Anyway, mark your calendar, because Moose Jaw Fashion Week is going to make a trip to Paris look as glamorous as a trip to Paris Hilton’s podiatrist. See you in 2012! I have to clear a few things on my calendar first.
I started this blog because I was getting annoyed by everything about fashion. The fashions had become annoying. The fashionista had become annoying. The fashion magazines had become annoying. I didn’t want it to become a bitch-fest, because I’m really not a bitch. I just don’t know how else to get my point across.
Fashion is in a tragic state in 2008. Fashion criticism has been hijacked by so-called style police who believe it’s their mission to ensure that everyone in the world has “good taste.” Frankly, good taste is the most overrated force in the universe. Where’s the fun in fashion nowadays? Where are the clowns who we’ll all remember in ten years? Why is it a crime against style to have a sense of style?
If a woman walked into a room wearing this Jeremy Scott dress, she would probably make everyone in that room grin from ear-to-ear. There’s nothing wrong with that. I could see Sharon Stone donning this dress on the red carpet to poke fun at her own fondness for fur. I could see Pamela Anderson cramming herself and the twins into it for a PETA benefit. I could even see myself wearing it to Wal-Mart to pick up bathroom tissue and cat litter.
However, I could also see the tabloids publishing photos of any woman in this dress on the “What Were They Thinking?” pages. It’s no wonder people are afraid to be themselves when doing so inevitably becomes a reason for others to ridicule them.
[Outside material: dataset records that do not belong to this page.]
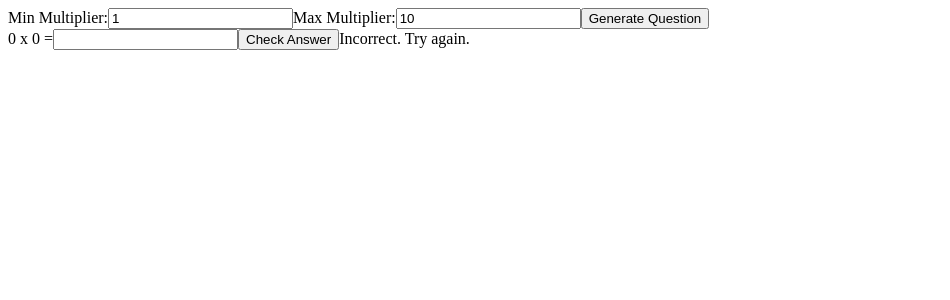
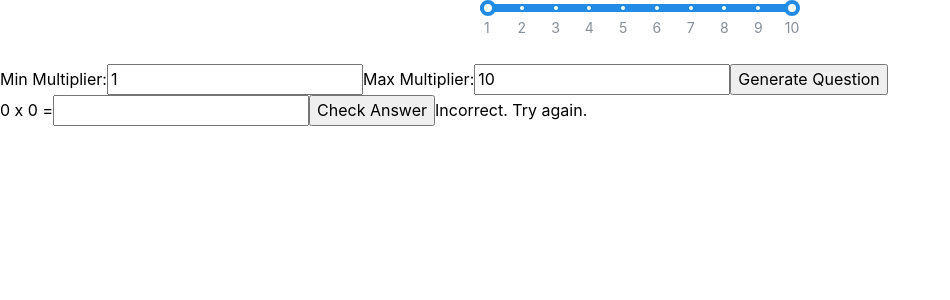
Before and after one commit to LidaChk/Multiplication-Table-App, a Next.js app: page / in a window 1280 px wide. Shown: the top 300 px of the page, without its empty margins (0-950 px from the left). Built offline with nearby package versions, Linux system fonts and the light colour scheme.

Commit message:
feat: DoubleRangeSlider slider from mantine

```diff
--- /dev/null
+++ b/postcss.config.cjs
@@ -0,0 +1,14 @@
+module.exports = {
+    plugins: {
+      'postcss-preset-mantine': {},
+      'postcss-simple-vars': {
+        variables: {
+          'mantine-breakpoint-xs': '36em',
+          'mantine-breakpoint-sm': '48em',
+          'mantine-breakpoint-md': '62em',
+          'mantine-breakpoint-lg': '75em',
+          'mantine-breakpoint-xl': '88em',
+        },
+      },
+    },
+  };
--- a/src/pages/_app.tsx
+++ b/src/pages/_app.tsx
@@ -1,5 +1,6 @@
 import "@/styles/globals.css";
 import type { AppProps } from "next/app";
+import '@mantine/core/styles.css';
 
 export default function App({ Component, pageProps }: AppProps) {
   return <Component {...pageProps} />;
--- /dev/null
+++ b/src/pages/components/DoubleRangeSlider/DoubleRangeSlider.tsx
@@ -0,0 +1,43 @@
+import React, { useContext } from 'react';
+import { RangeContext } from '../../index';
+import { RangeSlider } from '@mantine/core';
+import style from './double-range-slider.module.scss';
+
+const marks = [
+  { value: 1, label: '1' },
+  { value: 2, label: '2' },
+  { value: 3, label: '3' },
+  { value: 4, label: '4' },
+  { value: 5, label: '5' },
+  { value: 6, label: '6' },
+  { value: 7, label: '7' },
+  { value: 8, label: '8' },
+  { value: 9, label: '9' },
+  { value: 10, label: '10' },
+];
+
+const DoubleRangeSlider: React.FC = () => {
+  const { minMultiplier, maxMultiplier, setMinMultiplier, setMaxMultiplier } =
+    useContext(RangeContext);
+
+  return (
+    <div className={style["double-range-slider"]}>
+      {' '}
+      <RangeSlider
+        minRange={1}
+        min={1}
+        max={10}
+        step={1}
+        defaultValue={[minMultiplier, maxMultiplier]}
+        marks={marks}
+        onChange={([min, max]) => [
+          setMinMultiplier(min),
+          setMaxMultiplier(max),
+        ]}
+        labelAlwaysOn
+      />
+    </div>
+  );
+};
+
+export default DoubleRangeSlider;
--- /dev/null
+++ b/src/pages/components/DoubleRangeSlider/double-range-slider.module.scss
@@ -0,0 +1,5 @@
+.double-range-slider {
+    height: 4rem;
+    width: 20rem;
+    margin:0 auto;
+}
--- a/src/pages/index.tsx
+++ b/src/pages/index.tsx
@@ -1,6 +1,20 @@
-import { useState } from "react";
+import { useState, createContext } from 'react';
+import DoubleRangeSlider from './components/DoubleRangeSlider/DoubleRangeSlider';
+import { RangeContextType } from '@/types/types';
+import { createTheme, MantineProvider } from '@mantine/core';
 
-export default function Home(){
+const theme = createTheme({
+  /** Put your mantine theme override here */
+});
+
+export const RangeContext = createContext<RangeContextType>({
+  minMultiplier: 1,
+  maxMultiplier: 10,
+  setMinMultiplier: () => {},
+  setMaxMultiplier: () => {},
+});
+
+export default function Home() {
   const [minMultiplier, setMinMultiplier] = useState(1);
   const [maxMultiplier, setMaxMultiplier] = useState(10);
   const [currentQuestion, setCurrentQuestion] = useState({
@@ -10,14 +24,32 @@ export default function Home(){
     correct: false,
   });
 
+  const handleMinChange = (value: number) => {
+    setMinMultiplier(value);
+  };
+
+  const handleMaxChange = (value: number) => {
+    setMaxMultiplier(value);
+  };
+
   const generateQuestion = () => {
-    const multiplicand = Math.floor(Math.random() * (maxMultiplier - minMultiplier + 1)) + minMultiplier;
-    const multiplier = Math.floor(Math.random() * (maxMultiplier - minMultiplier + 1)) + minMultiplier;
-    setCurrentQuestion({ multiplicand, multiplier, userAnswer: '', correct: false });
+    const multiplicand =
+      Math.floor(Math.random() * (maxMultiplier - minMultiplier + 1)) +
+      minMultiplier;
+    const multiplier =
+      Math.floor(Math.random() * (maxMultiplier - minMultiplier + 1)) +
+      minMultiplier;
+    setCurrentQuestion({
+      multiplicand,
+      multiplier,
+      userAnswer: '',
+      correct: false,
+    });
   };
 
   const checkAnswer = () => {
-    const correctAnswer = currentQuestion.multiplicand * currentQuestion.multiplier;
+    const correctAnswer =
+      currentQuestion.multiplicand * currentQuestion.multiplier;
     setCurrentQuestion((prevQuestion) => ({
       ...prevQuestion,
       correct: parseInt(prevQuestion.userAnswer, 10) === correctAnswer,
@@ -25,18 +57,52 @@ export default function Home(){
   };
 
   return (
-    <div>
+    <MantineProvider>
+      <RangeContext.Provider
+        value={{
+          minMultiplier,
+          maxMultiplier,
+          setMinMultiplier: handleMinChange,
+          setMaxMultiplier: handleMaxChange,
+        }}
+      >
+        <DoubleRangeSlider />
+
         <label htmlFor="minMultiplier">Min Multiplier:</label>
-      <input type="number" id="minMultiplier" value={minMultiplier} onChange={(e) => setMinMultiplier(parseInt(e.target.value, 10))} />
+        <input
+          type="number"
+          id="minMultiplier"
+          value={minMultiplier}
+          onChange={(e) => setMinMultiplier(parseInt(e.target.value, 10))}
+        />
         <label htmlFor="maxMultiplier">Max Multiplier:</label>
-      <input type="number" id="maxMultiplier" value={maxMultiplier} onChange={(e) => setMaxMultiplier(parseInt(e.target.value, 10))} />
+        <input
+          type="number"
+          id="maxMultiplier"
+          value={maxMultiplier}
+          onChange={(e) => setMaxMultiplier(parseInt(e.target.value, 10))}
+        />
         <button onClick={generateQuestion}>Generate Question</button>
         <div>
           {currentQuestion.multiplicand} x {currentQuestion.multiplier} =
-        <input type="number" value={currentQuestion.userAnswer} onChange={(e) => setCurrentQuestion({ ...currentQuestion, userAnswer: e.target.value })} />
+          <input
+            type="number"
+            value={currentQuestion.userAnswer}
+            onChange={(e) =>
+              setCurrentQuestion({
+                ...currentQuestion,
+                userAnswer: e.target.value,
+              })
+            }
+          />
           <button onClick={checkAnswer}>Check Answer</button>
-        {currentQuestion.correct ? <span>Correct!</span> : <span>Incorrect. Try again.</span>}
+          {currentQuestion.correct ? (
+            <span>Correct!</span>
+          ) : (
+            <span>Incorrect. Try again.</span>
+          )}
         </div>
-    </div>
+      </RangeContext.Provider>
+    </MantineProvider>
   );
-};
+}
```
Also changed, not shown: package.json (+10 -4 lines), src/pages/components/main/main.tsx (added, +36 -0 lines), src/types/types.ts (+8 -0 lines), 1 other file (tests, documents, lock files or other folders). Lines whose indentation alone changed are shown as unchanged.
Fashion needs to be less about finger-pointing and more about fashion. Style needs to stop being synonymous with “acceptable.” I want to see more from Jeremy Scott and less from TMZ. It shouldn’t be a crime to be more fabulous than everyone else.
Oh, Lauren! You just had to get sent home, didn’t you? At least you got to say “Crap, crap, crap, CoverGirl!” before you left. Maybelline owes you a favor now. I’ll make a couple of calls and see what I can do.
I actually didn’t think Lauren was going home until Tyra handed Whitney her photo on last night’s episode of America’s Next Top Model. For some strange reason, I kept thinking back to CariDee’s CoverGirl commercial in Spanish. Lauren may have been awkward, but CariDee was downright scary — much like Dominique was in her commercial.
Holy Zob! Could Dominique be the surprise winner?
I actually do like Dominique. I laughed out loud when Gai Mattiolo said that she didn’t look “fresh.” The girl has a lot of spirit, though, and she seems to try a lot harder than most of the contestants on this show (she’s this season’s Furonda). And we all know that you can’t spell Tyra without t-r-y and an A for effort! That’s one of the lessons I learned at T-Zone when I infiltrated the camp for a tell-all exposé. The camp counsellors would chain us to our bunks and make us repeat that slogan over and over and over again before our dinner of cold celery broth and the week-old Olive Garden breadsticks they would find at the bottom of Tyra’s tote bag.
Anyway, Dominique gets an A from me. It’ll go well with her X and Y chromosomes. She can start a collection.